“In hoping to punish Planned Parenthood, politicians handicapped other providers and in so doing, left a safety net for 220,000 women in tatters. By politicizing women’s health, state lawmakers are risking a public health crisis,” Jones wrote.

Jones distilled the impact of the array of cuts this way:

Under this new bare-bones regime, women are expected to go to federally qualified health centers, whether they are geographically accessible or not. Those health centers, battling to see more patients on less money, will be forced to underwrite their care with Women’s Health Program funds, other state and federal pots, and from private donations. Providers will also shift costs to patients. This gloomy scenario might work if three assumptions about poor women are true: that they are mobile, that they qualify for services under the Women’s Health Program (if it’s still around) and they can afford to share the cost of contraception.

The federally funded health clinics now have to serve a wider base, a classic example of “doing more with less.” And they have raised prices to keep their doors open. “The result is that costs have shifted to patients, and exceptionally poor women now make hard choices about paying for their well-woman care. Some will find the cash, but an alarming number won’t,” Jones wrote.

Mimi Swartz broke down some of the increased costs women are facing in her August 2012 TEXAS MONTHLY cover story on women’s health. “The tab for a wellness checkup, formerly covered by state and federal funds, now costs $133 – a prohibitive amount for someone having to choose between paying that or an electric bill,” she wrote. And low-income women and teens who were once eligible to receive free birth control, now must cough up $94 to get a prescription for the pills.

Where have clinics closed? Many of the sixty clinics that have closed have been clustered around “the Panhandle, Central Texas, and on the border with Mexico,” Jones wrote. Some of the shuttered Planned Parenthood clinics were in the Metroplex (Arlington, Mesquite, Plano, and Terrell), West Texas (Odessa), and South Texas (Brownsville, Mission, Rio Grande City, and Alice.)

Lawmakers were warned that these cuts would have dire effects for women across the state, Jones wrote: “Clinics would close and a spike in disease, pregnancies and abortions would follow,” she wrote. But this argument did not sway them:

Regardless, they slashed the budget. Lawmakers were quite clear about their motivation: They hoped to drive abortion providers out of business. Their specific target—Planned Parenthood—also provides family planning and preventive health care to low income women. In their zeal to attack Planned Parenthood, politicians designed a funding formula that caused collateral damage.

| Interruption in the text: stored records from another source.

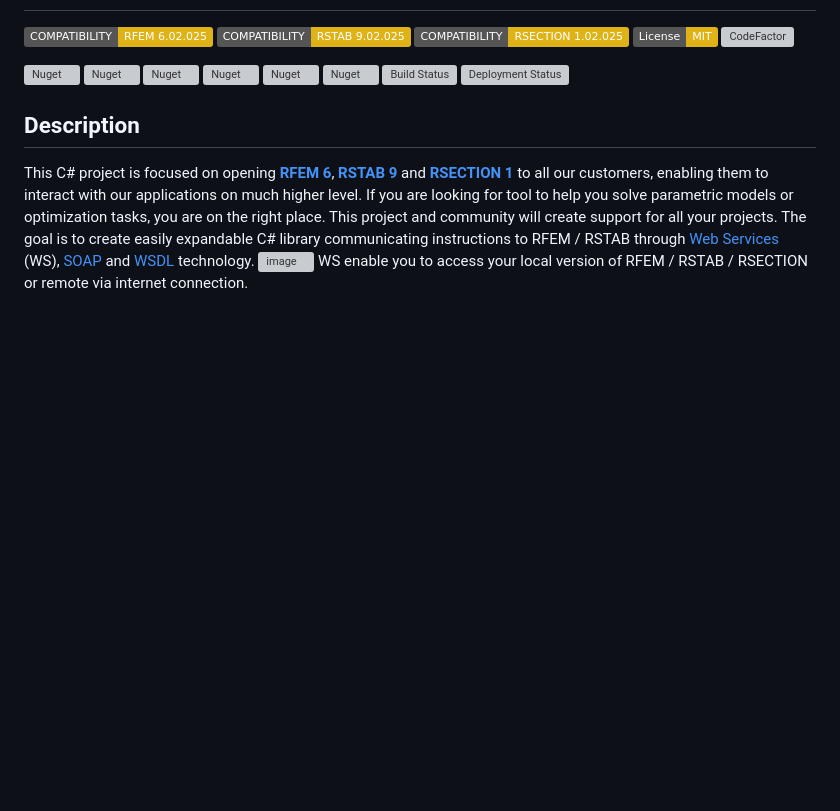
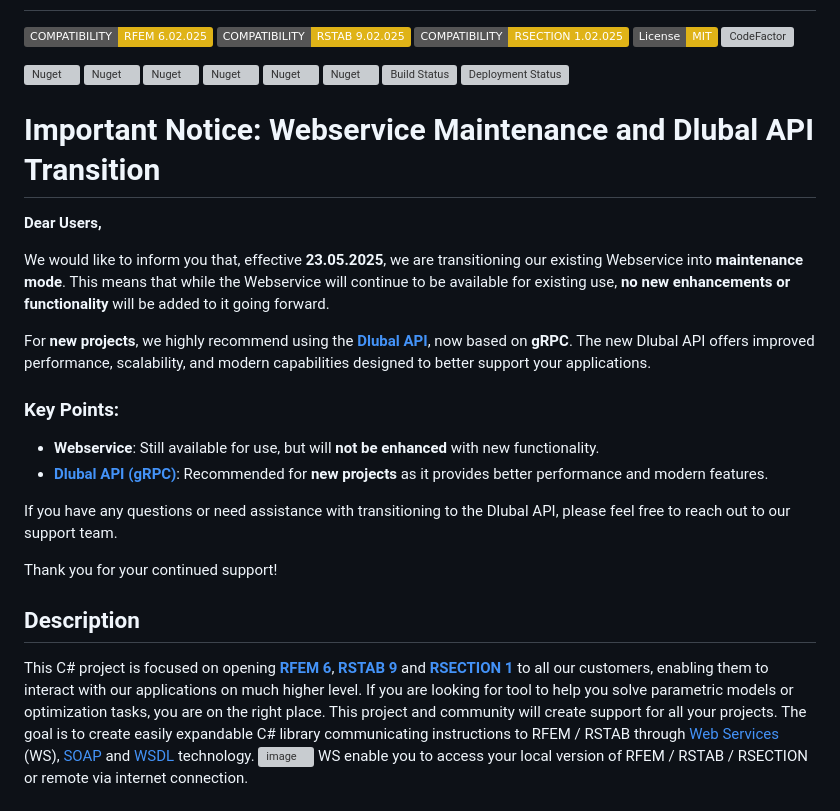
Before and after one commit to dlubal-software/Dlubal_CSharp_Client, a Markdown page: README.md, the part around the change. GitHub-like rendering; badges without logos; blank space fills up the shorter version; grey boxes are pictures that could not be loaded.

```diff
--- a/README.md
+++ b/README.md
@@ -37,6 +37,22 @@
     + [Examples](#examples)
   * [License](#license)
   * [Contribute](#contribute) -->
+
+# Important Notice: Webservice Maintenance and Dlubal API Transition
+
+**Dear Users,**
+
+We would like to inform you that, effective **23.05.2025**, we are transitioning our existing Webservice into **maintenance mode**. This means that while the Webservice will continue to be available for existing use, **no new enhancements or functionality** will be added to it going forward.
+
+For **new projects**, we highly recommend using the **[Dlubal API](https://www.dlubal.com/en/solutions/dlubal-api/dlubal-api-ii)**, now based on **gRPC**. The new Dlubal API offers improved performance, scalability, and modern capabilities designed to better support your applications.
+
+### Key Points:
+- **Webservice**: Still available for use, but will **not be enhanced** with new functionality.
+- **[Dlubal API (gRPC)](https://www.dlubal.com/en/solutions/dlubal-api/dlubal-api-ii)**: Recommended for **new projects** as it provides better performance and modern features.
+
+If you have any questions or need assistance with transitioning to the Dlubal API, please feel free to reach out to our support team.
+
+Thank you for your continued support!
 
 ## Description
 
```
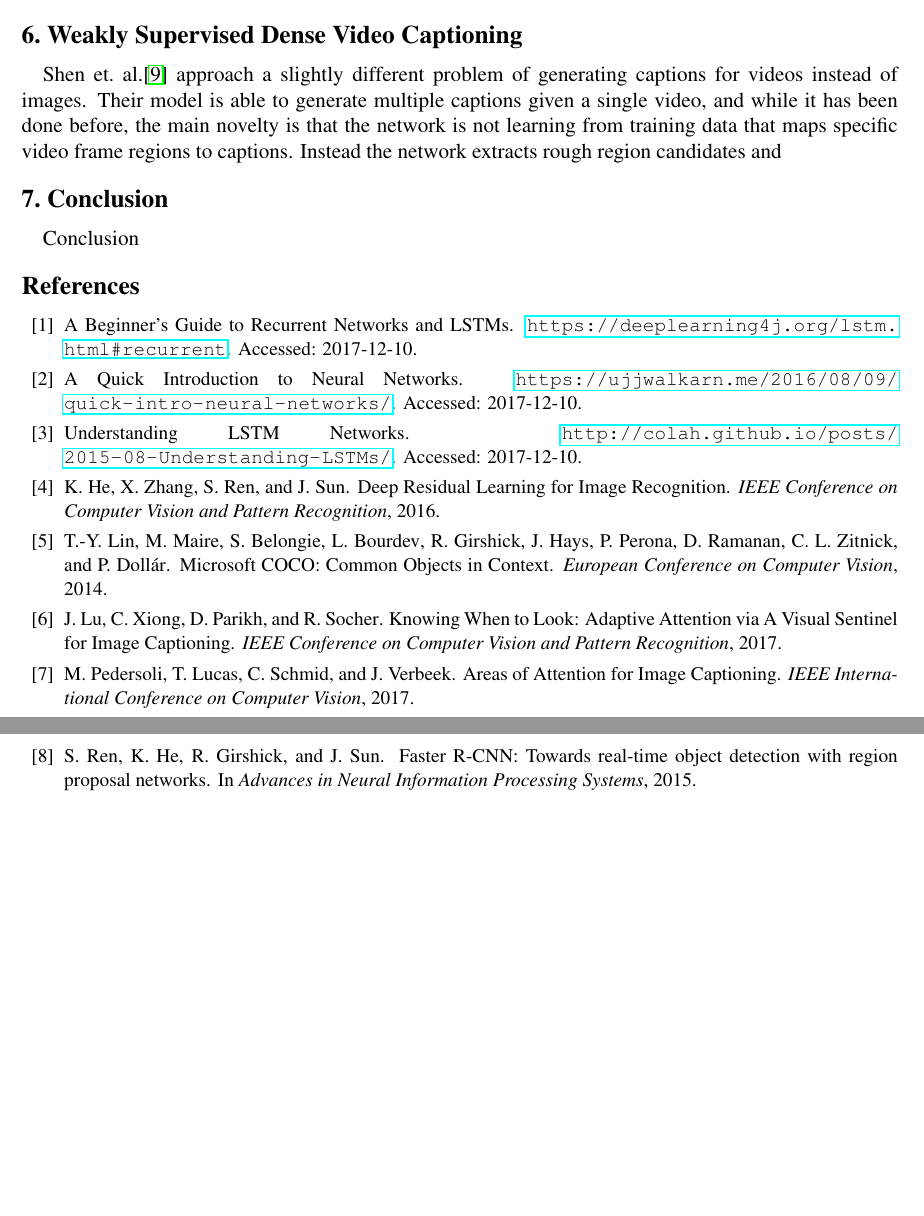
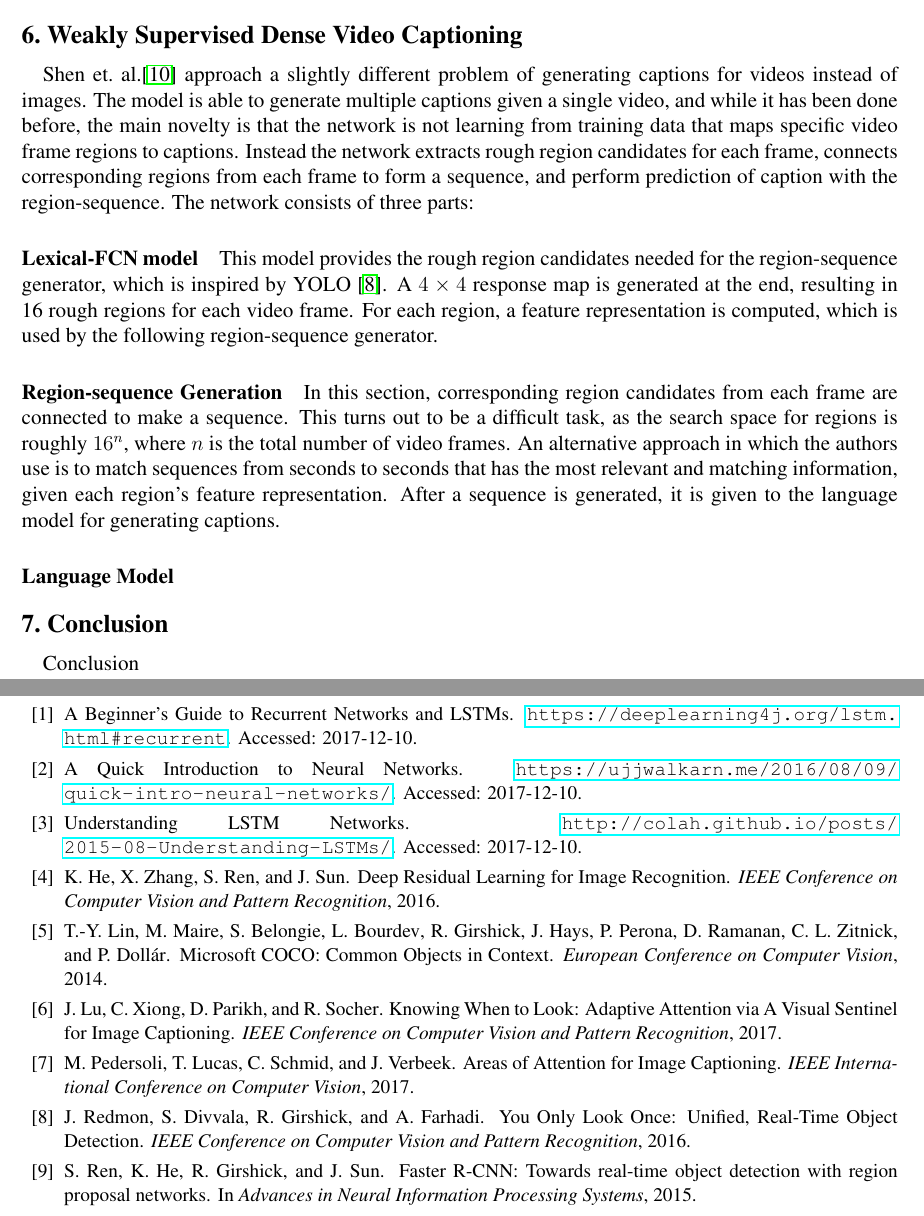
Before and after one commit to weiliansong/CS463, a LaTeX document (main.tex): two parts of pages 7 and 8 of 8, joined at a grey line, cut so that both start at the same text, the shorter picture padded with empty space. Compiled offline with pdfLaTeX.

Commit message:
Still working on dense

```diff
--- a/main.tex
+++ b/main.tex
@@ -479,11 +479,31 @@ are performed on the two methods as well.
 
 \section{Weakly Supervised Dense Video Captioning}
 Shen et.\ al.\cite{denseshen} approach a slightly different problem of
-generating captions for videos instead of images. Their model is able to
+generating captions for videos instead of images. The model is able to
 generate multiple captions given a single video, and while it has been done
 before, the main novelty is that the network is not learning from training
 data that maps specific video frame regions to captions. Instead the network
-extracts rough region candidates and
+extracts rough region candidates for each frame, connects corresponding
+regions from each frame to form a sequence, and perform prediction of caption
+with the region-sequence. The network consists of three parts:
+
+\paragraph{Lexical-FCN model}
+This model provides the rough region candidates needed for the region-sequence
+generator, which is inspired by YOLO \cite{yolo}. A $4\times4$ response map is
+generated at the end, resulting in 16 rough regions for each video frame. For
+each region, a feature representation is computed, which is used by the
+following region-sequence generator.
+
+\paragraph{Region-sequence Generation}
+In this section, corresponding region candidates from each frame are connected
+to make a sequence. This turns out to be a difficult task, as the search space
+for regions is roughly $16^n$, where $n$ is the total number of video frames.
+An alternative approach in which the authors use is to match sequences from
+seconds to seconds that has the most relevant and matching information, given
+each region's feature representation. After a sequence is generated, it is
+given to the language model for generating captions.
+
+\paragraph{Language Model}
 
 \section{Conclusion}
 
```
Also changed, not shown: biblio.bib (+7 -0 lines).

At ThinkProgress, Tara Culp-Ressler slammed the politicization of women’s health care:

Throughout the political battles over the War on Women, Planned Parenthood has become a buzzword for anti-choice Republicans who seek to equate Planned Parenthood clinics with death and destruction. However, the real destruction is wreaked when overarching, politically-motivated attacks on women’s health providers leave low-income women with no affordable contraceptive options, no available STI tests, no regular cancer screenings, and no control over their reproductive health.

And at the Texas Tribune, Thanh Tan lays out the state of the legal battle over the Women’s Health Program. The state wants to exclude Planned Parenthood from the program, which had received the bulk of its funding ($35 million) each year from the federal government. 

Planned Parenthood is awaiting an October hearing in district court over whether its clinics can stay in the Women’s Health Program. A separate case is moving through the U.S. Court of Appeals for the Fifth Circuit. In March, Republican Texas Attorney General Greg Abbott sued the U.S. Department of Health and Human Services for pulling back funding over Texas’ decision to eject clinics affiliated with abortion providers from the program.

As of November 1, the state will be tasked with running the Women’s Health Program on its own, but officials are still hammering out how it will be funded.